§ **What needs to be done**: For the data below, give the number of lines in which "TABUKAN" occurs. Include nothing besides that number.

----- Stored data

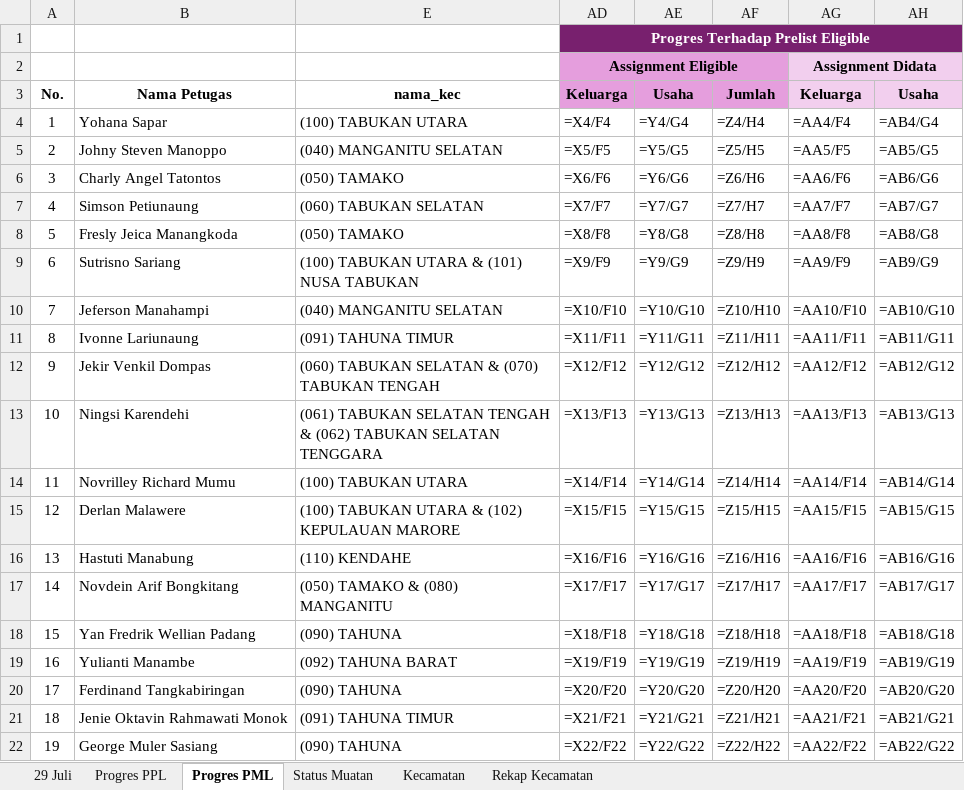
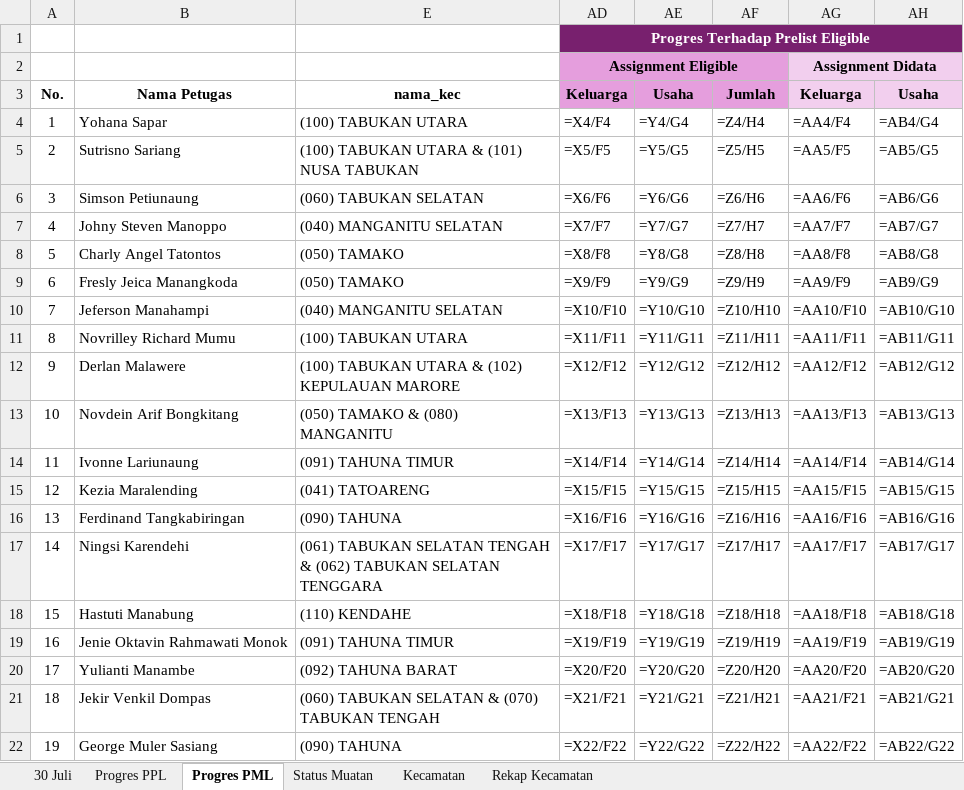
Before and after one commit to danimat15/fasih-sm-scrapper, an Excel workbook: dashboard/public/Monev_Pendataan_SE2026_Latest.xlsx, sheet Progres PML, drawn as a sheet; only a part is shown; values as stored, in another font and other column widths than the file's, no borders; formulas without a stored value are shown as written; conditional formats not drawn; the diff covers the shown part only; the diff names each change by its address in the sheet, - before the commit and + after, or states it on an @@ line.

Commit message:
Update data: 30 Juli 2026 pukul 16.20 WITA

```diff
--- a/dashboard/public/Monev_Pendataan_SE2026_Latest.xlsx (sheet Progres PML)
+++ b/dashboard/public/Monev_Pendataan_SE2026_Latest.xlsx (sheet Progres PML)
-sheet tab: 29 Juli
+sheet tab: 30 Juli
-B5: Johny Steven Manoppo
+B5: Sutrisno Sariang
-E5: (040) MANGANITU SELATAN
+E5: (100) TABUKAN UTARA & (101) NUSA TABUKAN
-B6: Charly Angel Tatontos
+B6: Simson Petiunaung
-E6: (050) TAMAKO
+E6: (060) TABUKAN SELATAN
-B7: Simson Petiunaung
+B7: Johny Steven Manoppo
-E7: (060) TABUKAN SELATAN
+E7: (040) MANGANITU SELATAN
-B8: Fresly Jeica Manangkoda
+B8: Charly Angel Tatontos
-B9: Sutrisno Sariang
+B9: Fresly Jeica Manangkoda
-E9: (100) TABUKAN UTARA & (101) NUSA TABUKAN
+E9: (050) TAMAKO
-B11: Ivonne Lariunaung
+B11: Novrilley Richard Mumu
-E11: (091) TAHUNA TIMUR
+E11: (100) TABUKAN UTARA
-B12: Jekir Venkil Dompas
+B12: Derlan Malawere
-E12: (060) TABUKAN SELATAN & (070) TABUKAN TENGAH
+E12: (100) TABUKAN UTARA & (102) KEPULAUAN MARORE
-B13: Ningsi Karendehi
+B13: Novdein Arif Bongkitang
-E13: (061) TABUKAN SELATAN TENGAH & (062) TABUKAN SELATAN TENGGARA
+E13: (050) TAMAKO & (080) MANGANITU
-B14: Novrilley Richard Mumu
+B14: Ivonne Lariunaung
-E14: (100) TABUKAN UTARA
+E14: (091) TAHUNA TIMUR
-B15: Derlan Malawere
+B15: Kezia Maralending
-E15: (100) TABUKAN UTARA & (102) KEPULAUAN MARORE
+E15: (041) TATOARENG
-B16: Hastuti Manabung
+B16: Ferdinand Tangkabiringan
-E16: (110) KENDAHE
+E16: (090) TAHUNA
-B17: Novdein Arif Bongkitang
+B17: Ningsi Karendehi
-E17: (050) TAMAKO & (080) MANGANITU
+E17: (061) TABUKAN SELATAN TENGAH & (062) TABUKAN SELATAN TENGGARA
-B18: Yan Fredrik Wellian Padang
+B18: Hastuti Manabung
-E18: (090) TAHUNA
+E18: (110) KENDAHE
-B19: Yulianti Manambe
+B19: Jenie Oktavin Rahmawati Monok
-E19: (092) TAHUNA BARAT
+E19: (091) TAHUNA TIMUR
-B20: Ferdinand Tangkabiringan
+B20: Yulianti Manambe
-E20: (090) TAHUNA
+E20: (092) TAHUNA BARAT
-B21: Jenie Oktavin Rahmawati Monok
+B21: Jekir Venkil Dompas
-E21: (091) TAHUNA TIMUR
+E21: (060) TABUKAN SELATAN & (070) TABUKAN TENGAH
```
Also changed, not shown: 7 edited cells elsewhere in this sheet, sheet 30 Juli, sheet Status Muatan, sheet Progres PPL, sheet Kecamatan, sheet Rekap Kecamatan, hidden cells, dashboard/public/Report_Dashboard_Evening.xlsx, dashboard/public/Report_Dashboard_Latest.xlsx, 32 other files.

----------

§ **Answer**: 12